Now onto the soup: It was wonderful. Japanese cuisine is all about balancing salty, sweet, sour, bitter and spicy and the sweet teriyaki worked wonderfully with the salty miso, meaty mushrooms and bitter/spicy green onions. I will now plan to make excess salmon teriyaki just so I can make this soup!! Delicious! :D
When I go to a restaurant, I usually like to order stuff at restaurants that I can’t make at home.. because I know I can make it better. Salmon teriyaki is one of those dishes, especially when you go to the cheaper Japanese restos. It can be anywhere from charred, blackened, dry and ooky sweet.

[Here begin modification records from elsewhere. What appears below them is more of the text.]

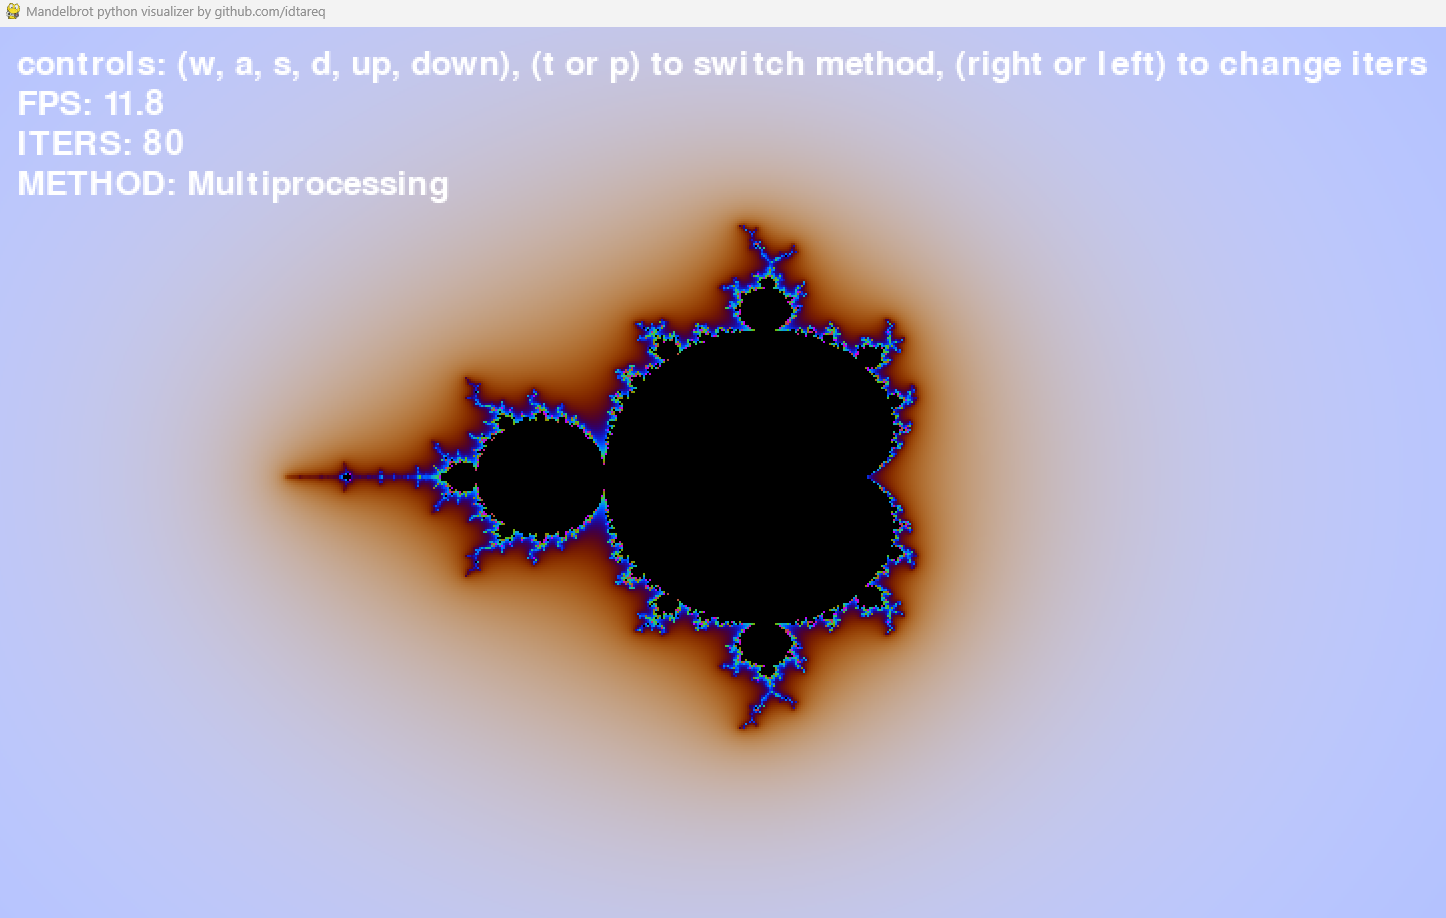
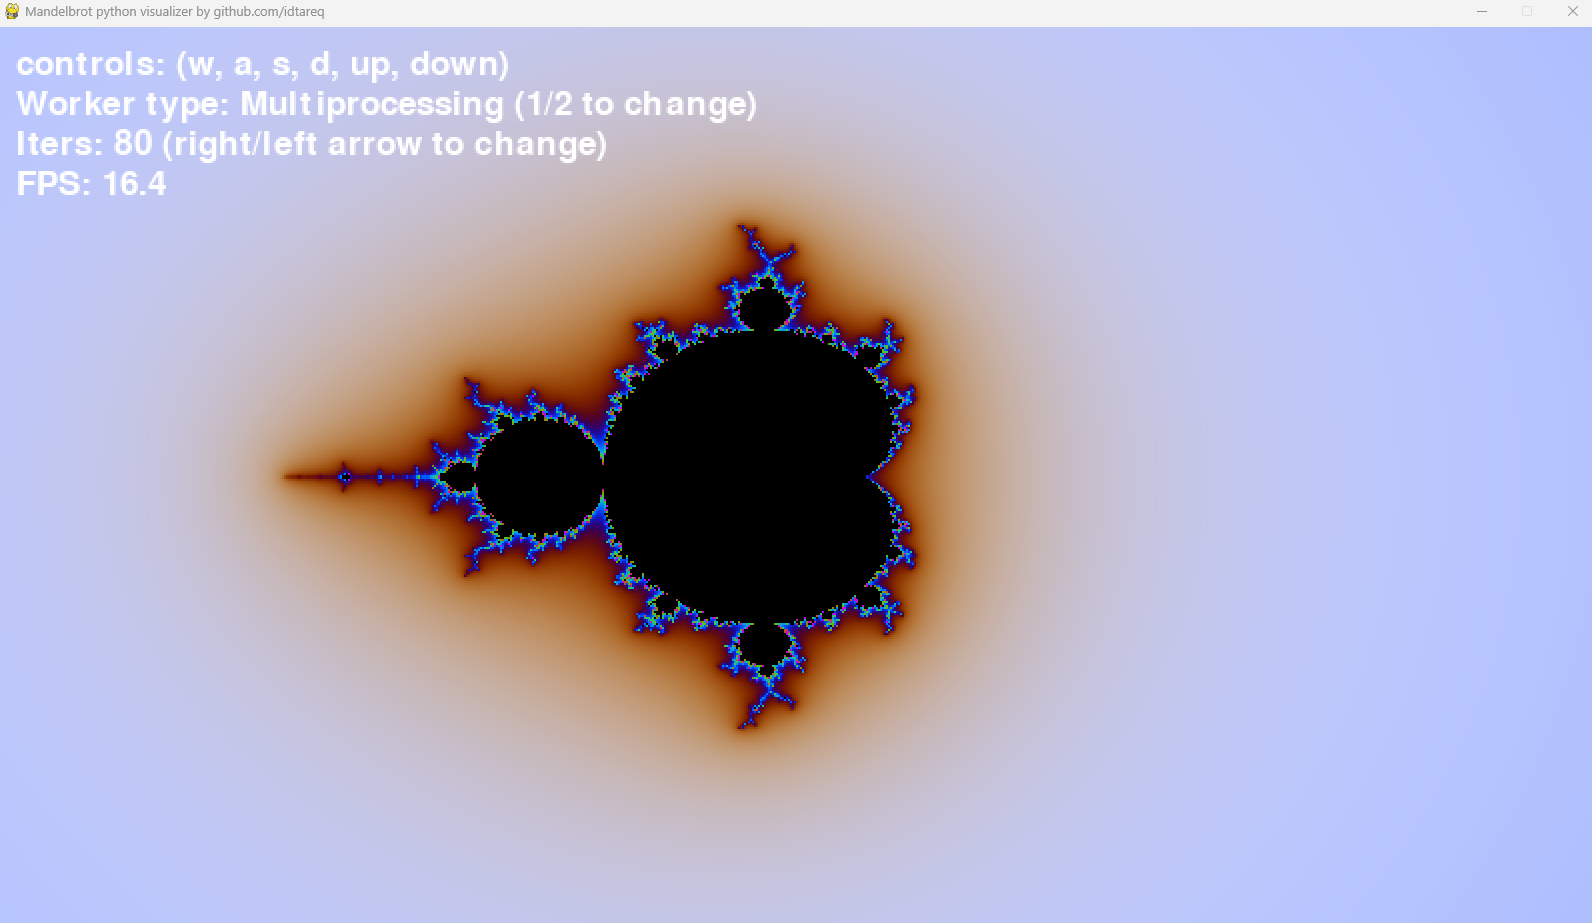
update

Changed region(s): [[0.1556, 0.183, 0.778, 0.854], [0.0, 0.061, 0.9959, 0.2135], [0.0, 0.0, 0.2178, 0.0305]]

diff --git a/README.md b/README.md
@@ -19,11 +19,11 @@ Note: you may need to compile `calculate_mandelbrot.pyx`, run `python setup.py b
 
 ## Controls
 
+`(w, a, s, d)`: Move the scene  
 `up`: Zoom in  
 `down`: Zoom out  
-`(w, a, s, d)`: Move the scene  
 `(right or left)`: Increase/decrease the number of iterations  
-`t`: switch to Multithreading  
-`p`: switch to Multiprocessing  
+`1`: switch to Multiprocessing  
+`2`: switch to Multithreading  
 
 ![screenshot](screenshot.png)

But it is really easy to make at home, so now I don’t even bother with it when I go out.
First of all, I combined recipes from numerous sources, including many of Kimiko Barber’s cookbooks (The Japanese Kitchen, Yo Sushi, Japanese Pure and Simple), where each had different ratios for her teriyaki sauce. I like this ratio of soy sauce, sake, mirin and sugar (3:3:3:1), although each portion can be changed depending on tastes. I found this recipe to create a light, flaky, tender salmon with a sweet glaze. There is enough teriyaki sauce for more than the salmon (the recipe can be halved, as long as you keep the same ratios). We drizzled it over spinach as a side salad and it was incredible. The sauce can keep for up to 2 months in the fridge.
While there are only 5 ingredients, and simple to make, it can be daunting as the ingredients are not pantry staples (unless you cook Japanese regularly). I highly encourage you to try this simple dish, so for those in Toronto, this is where I shop:

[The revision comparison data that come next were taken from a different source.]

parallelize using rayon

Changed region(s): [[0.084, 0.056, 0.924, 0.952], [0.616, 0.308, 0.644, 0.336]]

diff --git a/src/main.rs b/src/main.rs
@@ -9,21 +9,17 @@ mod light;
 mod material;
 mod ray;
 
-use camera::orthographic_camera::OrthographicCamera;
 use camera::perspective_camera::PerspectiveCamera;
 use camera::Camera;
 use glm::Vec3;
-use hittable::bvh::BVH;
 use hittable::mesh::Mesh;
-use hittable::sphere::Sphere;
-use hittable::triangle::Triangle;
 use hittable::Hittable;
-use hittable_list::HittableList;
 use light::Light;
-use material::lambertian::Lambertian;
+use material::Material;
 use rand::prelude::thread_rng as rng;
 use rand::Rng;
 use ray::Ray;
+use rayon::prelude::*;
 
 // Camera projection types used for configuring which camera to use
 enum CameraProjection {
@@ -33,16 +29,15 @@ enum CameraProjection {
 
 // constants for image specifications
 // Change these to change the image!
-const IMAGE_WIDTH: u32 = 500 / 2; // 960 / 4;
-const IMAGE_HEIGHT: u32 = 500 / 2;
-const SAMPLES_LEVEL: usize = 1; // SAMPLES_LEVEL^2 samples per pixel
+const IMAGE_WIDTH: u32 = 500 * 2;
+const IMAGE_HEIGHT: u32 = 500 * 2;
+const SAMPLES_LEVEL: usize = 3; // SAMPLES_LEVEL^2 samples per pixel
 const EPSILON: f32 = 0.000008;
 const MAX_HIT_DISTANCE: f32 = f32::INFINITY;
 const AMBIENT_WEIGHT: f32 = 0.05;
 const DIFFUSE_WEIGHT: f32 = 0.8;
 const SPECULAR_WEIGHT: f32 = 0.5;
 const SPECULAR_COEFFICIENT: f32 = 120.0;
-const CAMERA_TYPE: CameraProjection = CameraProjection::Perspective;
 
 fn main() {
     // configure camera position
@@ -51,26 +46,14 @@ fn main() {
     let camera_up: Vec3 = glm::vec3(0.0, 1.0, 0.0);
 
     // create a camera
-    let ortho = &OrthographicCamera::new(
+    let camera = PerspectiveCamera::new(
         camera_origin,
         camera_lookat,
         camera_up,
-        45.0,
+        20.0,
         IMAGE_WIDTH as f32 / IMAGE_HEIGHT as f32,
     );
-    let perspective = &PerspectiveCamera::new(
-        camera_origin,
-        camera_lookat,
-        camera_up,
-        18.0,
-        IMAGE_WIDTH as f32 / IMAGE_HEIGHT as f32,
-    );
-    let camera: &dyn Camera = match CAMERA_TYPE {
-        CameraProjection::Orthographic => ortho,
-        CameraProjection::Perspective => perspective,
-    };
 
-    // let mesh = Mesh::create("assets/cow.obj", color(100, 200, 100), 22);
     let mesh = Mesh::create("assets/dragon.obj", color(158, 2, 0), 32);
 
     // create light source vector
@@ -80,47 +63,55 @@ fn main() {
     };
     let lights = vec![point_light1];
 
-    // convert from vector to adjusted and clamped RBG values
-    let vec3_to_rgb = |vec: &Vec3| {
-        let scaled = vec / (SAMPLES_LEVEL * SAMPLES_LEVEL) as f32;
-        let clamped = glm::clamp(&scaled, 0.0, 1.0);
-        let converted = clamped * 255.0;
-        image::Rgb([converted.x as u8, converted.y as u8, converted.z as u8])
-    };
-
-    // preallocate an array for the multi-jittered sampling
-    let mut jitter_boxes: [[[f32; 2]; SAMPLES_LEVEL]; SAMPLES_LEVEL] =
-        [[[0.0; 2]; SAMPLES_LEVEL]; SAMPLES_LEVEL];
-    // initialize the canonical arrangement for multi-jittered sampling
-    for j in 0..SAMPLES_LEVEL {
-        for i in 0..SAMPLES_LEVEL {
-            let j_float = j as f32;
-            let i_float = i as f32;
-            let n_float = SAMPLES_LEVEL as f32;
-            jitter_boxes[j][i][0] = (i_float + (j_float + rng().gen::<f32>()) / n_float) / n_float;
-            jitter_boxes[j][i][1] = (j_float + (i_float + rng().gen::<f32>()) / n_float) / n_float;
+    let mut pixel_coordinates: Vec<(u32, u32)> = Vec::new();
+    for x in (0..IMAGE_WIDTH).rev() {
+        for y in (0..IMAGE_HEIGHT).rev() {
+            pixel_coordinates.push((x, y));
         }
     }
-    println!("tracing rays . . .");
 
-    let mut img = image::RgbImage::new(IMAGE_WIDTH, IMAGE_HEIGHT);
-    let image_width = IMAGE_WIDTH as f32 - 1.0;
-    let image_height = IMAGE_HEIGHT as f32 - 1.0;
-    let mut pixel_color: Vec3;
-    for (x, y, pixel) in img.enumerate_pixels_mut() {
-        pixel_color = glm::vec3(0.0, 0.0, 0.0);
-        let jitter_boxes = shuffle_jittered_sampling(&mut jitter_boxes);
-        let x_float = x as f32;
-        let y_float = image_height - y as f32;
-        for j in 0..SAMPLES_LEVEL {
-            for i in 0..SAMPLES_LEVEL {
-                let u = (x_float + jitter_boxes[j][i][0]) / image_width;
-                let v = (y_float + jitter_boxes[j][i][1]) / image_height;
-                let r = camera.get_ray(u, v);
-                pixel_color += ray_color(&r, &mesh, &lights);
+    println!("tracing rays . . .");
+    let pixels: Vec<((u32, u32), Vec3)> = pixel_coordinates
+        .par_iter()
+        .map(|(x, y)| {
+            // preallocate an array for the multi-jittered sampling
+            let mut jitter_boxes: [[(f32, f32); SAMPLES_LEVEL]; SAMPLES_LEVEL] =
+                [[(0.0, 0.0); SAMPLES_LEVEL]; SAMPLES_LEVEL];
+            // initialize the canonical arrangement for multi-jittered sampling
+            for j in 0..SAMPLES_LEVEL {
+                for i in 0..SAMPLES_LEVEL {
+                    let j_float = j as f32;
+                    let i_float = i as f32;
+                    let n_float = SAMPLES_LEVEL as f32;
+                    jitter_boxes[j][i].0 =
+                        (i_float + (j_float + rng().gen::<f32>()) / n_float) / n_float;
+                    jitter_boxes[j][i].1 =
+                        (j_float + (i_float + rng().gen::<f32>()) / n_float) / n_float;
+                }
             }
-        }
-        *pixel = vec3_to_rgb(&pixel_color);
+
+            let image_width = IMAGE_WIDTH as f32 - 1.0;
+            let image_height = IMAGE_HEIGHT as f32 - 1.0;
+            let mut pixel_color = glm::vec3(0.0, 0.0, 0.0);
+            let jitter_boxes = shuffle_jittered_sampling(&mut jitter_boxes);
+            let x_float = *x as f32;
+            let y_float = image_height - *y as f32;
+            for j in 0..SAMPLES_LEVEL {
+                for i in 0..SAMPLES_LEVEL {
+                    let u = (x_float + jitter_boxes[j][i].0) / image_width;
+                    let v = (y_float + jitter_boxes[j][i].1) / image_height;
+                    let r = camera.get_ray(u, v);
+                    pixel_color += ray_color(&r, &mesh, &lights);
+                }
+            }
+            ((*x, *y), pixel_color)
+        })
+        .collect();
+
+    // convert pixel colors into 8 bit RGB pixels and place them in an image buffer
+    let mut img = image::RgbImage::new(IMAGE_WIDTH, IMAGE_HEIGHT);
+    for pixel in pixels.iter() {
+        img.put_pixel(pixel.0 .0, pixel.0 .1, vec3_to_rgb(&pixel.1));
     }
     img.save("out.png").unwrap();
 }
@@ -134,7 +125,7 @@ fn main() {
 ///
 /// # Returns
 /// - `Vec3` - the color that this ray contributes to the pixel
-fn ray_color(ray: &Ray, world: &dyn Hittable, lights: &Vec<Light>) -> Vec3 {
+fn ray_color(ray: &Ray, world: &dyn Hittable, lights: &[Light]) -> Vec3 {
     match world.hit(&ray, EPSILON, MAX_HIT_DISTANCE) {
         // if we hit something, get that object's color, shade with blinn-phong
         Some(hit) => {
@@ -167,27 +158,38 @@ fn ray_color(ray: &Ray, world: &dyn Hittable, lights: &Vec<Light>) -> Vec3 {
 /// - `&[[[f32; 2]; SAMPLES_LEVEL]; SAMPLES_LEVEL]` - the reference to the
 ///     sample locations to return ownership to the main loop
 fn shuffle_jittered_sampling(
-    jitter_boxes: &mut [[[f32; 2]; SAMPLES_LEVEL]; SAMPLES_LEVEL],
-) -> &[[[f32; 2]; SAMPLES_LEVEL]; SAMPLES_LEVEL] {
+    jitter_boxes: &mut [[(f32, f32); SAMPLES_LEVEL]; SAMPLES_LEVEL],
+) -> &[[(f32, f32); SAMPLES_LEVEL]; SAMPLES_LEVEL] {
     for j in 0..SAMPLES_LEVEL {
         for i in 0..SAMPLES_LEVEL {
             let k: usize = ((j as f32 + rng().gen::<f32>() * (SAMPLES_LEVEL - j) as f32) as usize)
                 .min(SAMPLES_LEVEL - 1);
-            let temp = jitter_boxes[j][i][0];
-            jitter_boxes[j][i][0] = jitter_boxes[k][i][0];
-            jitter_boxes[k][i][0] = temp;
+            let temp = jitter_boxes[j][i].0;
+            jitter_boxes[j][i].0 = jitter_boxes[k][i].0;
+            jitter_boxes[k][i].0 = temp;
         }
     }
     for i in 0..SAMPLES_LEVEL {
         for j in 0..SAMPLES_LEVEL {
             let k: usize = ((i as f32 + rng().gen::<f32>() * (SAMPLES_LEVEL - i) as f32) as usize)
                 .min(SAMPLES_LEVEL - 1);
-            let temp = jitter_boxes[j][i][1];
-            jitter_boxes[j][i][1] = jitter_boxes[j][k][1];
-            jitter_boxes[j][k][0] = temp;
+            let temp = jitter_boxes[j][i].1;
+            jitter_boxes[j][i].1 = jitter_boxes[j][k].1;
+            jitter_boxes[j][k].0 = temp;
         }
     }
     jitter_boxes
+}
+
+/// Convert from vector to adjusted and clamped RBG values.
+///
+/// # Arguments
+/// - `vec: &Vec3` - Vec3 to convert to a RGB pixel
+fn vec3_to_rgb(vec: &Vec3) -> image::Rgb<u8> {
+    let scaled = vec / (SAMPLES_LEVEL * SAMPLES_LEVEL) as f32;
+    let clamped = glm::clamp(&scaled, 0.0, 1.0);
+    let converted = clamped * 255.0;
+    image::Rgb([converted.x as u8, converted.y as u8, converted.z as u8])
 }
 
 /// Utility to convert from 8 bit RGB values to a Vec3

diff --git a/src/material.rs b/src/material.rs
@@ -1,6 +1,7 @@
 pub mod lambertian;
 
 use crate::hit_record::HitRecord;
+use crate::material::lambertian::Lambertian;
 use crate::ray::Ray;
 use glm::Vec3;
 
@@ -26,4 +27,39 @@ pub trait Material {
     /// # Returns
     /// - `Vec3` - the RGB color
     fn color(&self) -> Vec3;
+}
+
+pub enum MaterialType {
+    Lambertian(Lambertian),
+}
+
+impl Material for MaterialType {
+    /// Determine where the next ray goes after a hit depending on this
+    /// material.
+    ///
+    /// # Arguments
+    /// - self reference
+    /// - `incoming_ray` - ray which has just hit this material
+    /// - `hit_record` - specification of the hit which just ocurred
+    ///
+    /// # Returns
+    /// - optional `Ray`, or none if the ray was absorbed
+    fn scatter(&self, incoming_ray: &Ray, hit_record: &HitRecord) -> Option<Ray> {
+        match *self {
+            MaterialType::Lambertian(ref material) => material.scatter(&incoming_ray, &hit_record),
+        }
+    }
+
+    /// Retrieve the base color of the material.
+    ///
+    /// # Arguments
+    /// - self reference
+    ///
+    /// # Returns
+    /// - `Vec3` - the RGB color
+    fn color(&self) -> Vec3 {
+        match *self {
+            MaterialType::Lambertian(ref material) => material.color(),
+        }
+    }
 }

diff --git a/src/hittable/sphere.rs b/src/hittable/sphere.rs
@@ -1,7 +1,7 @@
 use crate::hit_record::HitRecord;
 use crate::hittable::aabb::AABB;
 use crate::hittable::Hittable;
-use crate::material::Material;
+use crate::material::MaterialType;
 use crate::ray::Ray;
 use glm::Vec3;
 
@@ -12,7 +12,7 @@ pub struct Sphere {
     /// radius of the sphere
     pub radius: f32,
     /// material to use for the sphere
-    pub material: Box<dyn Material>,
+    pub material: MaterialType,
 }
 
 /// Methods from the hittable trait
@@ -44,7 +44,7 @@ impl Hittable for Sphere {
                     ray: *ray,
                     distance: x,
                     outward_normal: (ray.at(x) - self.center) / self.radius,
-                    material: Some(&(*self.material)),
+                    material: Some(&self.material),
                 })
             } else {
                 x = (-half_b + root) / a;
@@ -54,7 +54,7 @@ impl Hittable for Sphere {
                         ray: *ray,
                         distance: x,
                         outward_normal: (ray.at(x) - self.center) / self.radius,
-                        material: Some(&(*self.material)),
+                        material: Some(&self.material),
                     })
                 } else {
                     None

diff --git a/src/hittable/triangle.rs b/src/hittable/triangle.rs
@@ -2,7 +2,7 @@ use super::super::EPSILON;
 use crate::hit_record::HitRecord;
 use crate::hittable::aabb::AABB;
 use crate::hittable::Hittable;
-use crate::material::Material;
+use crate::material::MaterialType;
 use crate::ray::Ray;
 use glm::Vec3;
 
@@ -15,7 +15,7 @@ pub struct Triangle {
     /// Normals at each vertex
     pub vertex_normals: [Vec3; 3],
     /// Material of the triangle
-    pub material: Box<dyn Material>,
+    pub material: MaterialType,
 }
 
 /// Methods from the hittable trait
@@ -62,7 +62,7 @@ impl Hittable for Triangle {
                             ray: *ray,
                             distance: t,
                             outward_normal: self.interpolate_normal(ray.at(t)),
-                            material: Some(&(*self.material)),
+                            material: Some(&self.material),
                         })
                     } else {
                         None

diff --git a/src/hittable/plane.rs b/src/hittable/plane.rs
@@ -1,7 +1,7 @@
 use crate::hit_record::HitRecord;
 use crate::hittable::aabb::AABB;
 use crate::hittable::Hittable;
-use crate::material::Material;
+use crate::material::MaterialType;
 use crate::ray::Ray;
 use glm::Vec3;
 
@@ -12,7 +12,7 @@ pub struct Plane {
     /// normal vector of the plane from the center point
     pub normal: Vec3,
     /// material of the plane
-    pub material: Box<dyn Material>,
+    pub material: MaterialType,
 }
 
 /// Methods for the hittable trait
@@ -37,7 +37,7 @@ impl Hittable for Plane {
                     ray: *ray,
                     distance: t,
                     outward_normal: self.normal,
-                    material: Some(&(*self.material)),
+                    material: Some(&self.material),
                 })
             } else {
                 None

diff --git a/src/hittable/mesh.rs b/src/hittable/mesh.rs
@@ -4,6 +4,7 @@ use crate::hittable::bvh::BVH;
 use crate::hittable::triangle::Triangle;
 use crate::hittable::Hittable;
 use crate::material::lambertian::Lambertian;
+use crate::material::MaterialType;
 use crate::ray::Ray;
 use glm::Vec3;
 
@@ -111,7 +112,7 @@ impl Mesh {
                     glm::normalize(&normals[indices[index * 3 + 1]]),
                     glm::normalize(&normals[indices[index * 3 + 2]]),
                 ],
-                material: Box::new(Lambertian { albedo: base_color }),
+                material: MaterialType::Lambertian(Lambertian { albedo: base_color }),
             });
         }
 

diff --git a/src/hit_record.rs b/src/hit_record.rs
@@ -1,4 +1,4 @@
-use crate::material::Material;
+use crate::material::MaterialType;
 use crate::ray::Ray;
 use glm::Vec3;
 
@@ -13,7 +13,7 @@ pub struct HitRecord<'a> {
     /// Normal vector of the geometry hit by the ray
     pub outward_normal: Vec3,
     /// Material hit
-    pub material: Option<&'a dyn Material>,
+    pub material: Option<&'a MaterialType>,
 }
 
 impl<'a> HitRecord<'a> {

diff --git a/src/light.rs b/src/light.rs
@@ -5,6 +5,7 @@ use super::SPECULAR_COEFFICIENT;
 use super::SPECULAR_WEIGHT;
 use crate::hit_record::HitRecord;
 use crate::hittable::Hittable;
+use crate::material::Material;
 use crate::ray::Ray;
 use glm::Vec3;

Soy sauce – I like Japanese soy sauce, which tends to run a bit sweeter, but also best for Japanese dishes. Furthermore, there are different kinds of Japanese soy sauce – regular dark, light, reduced-sodium and tamari. Light is only light in colour if you don’t want to discolor a dish. I typically buy regular dark or reduced-sodium and prefer Yamasa and Kikkoman, which aren’t that expensive. They can be found at any Asian market, including T&T, BestWin and J-Town. Shops in Chinatown should have it too.
Mirin – Mirin is a sweet rice wine, used as a sweetener and to add a glossy shine to foods. There are a few types of mirin, including aji-mirin (“mirin taste”) and mirin-fu chomiryo (“a kind of mirin”) as well as hon-mirin (“true mirin”). Hon-mirin has simpler ingredients; true hon-mirin has alcohol and no salt, and shio-mirin has alcohol with 1.5% salt. The difference is the alcoholic content. Shin-mirin (“new mirin”) has less than 1% alcohol, but still has the same flavour. Whereas the aji-mirin or mirin style sweet cooking seasoning has an ingredient list that starts with corn syrup and 8 other ingredients. I was only able to find aji-mirin at T&T and even J-Town, but found shin-mirin (basically look at the ingredient list- water, rice, koji (aspergillus oryzae) and sea salt) at Whole Foods and Noah’s. I think P.A.T. might also carry shin-mirin, and it looks like hon-mirin is impossible to find in Toronto. I’d love to know if anyone has found it elsewhere, and cheaper. I store my mirin in the refrigerator once opened.
Sake – Sake is a Japanese rice wine. I mistakenly bought a cooking sake from T&T, but I think it was just a mislabeled chinese cooking wine. Now I go to the LCBO to get sake. There is a bigger bottle, cheaper on the per mL basis which is what I get (Gekkeikan, 750mL). I store it in the refrigerator and it lasts pretty long.
Salmon – There are different kinds of salmon, but from a sustainability point-of-view wild Pacific salmon is the best way to go as per SeaChoice. I don’t know what T&T carries, likely Atlantic farmed, as the price is always reasonable ($6-7/lb).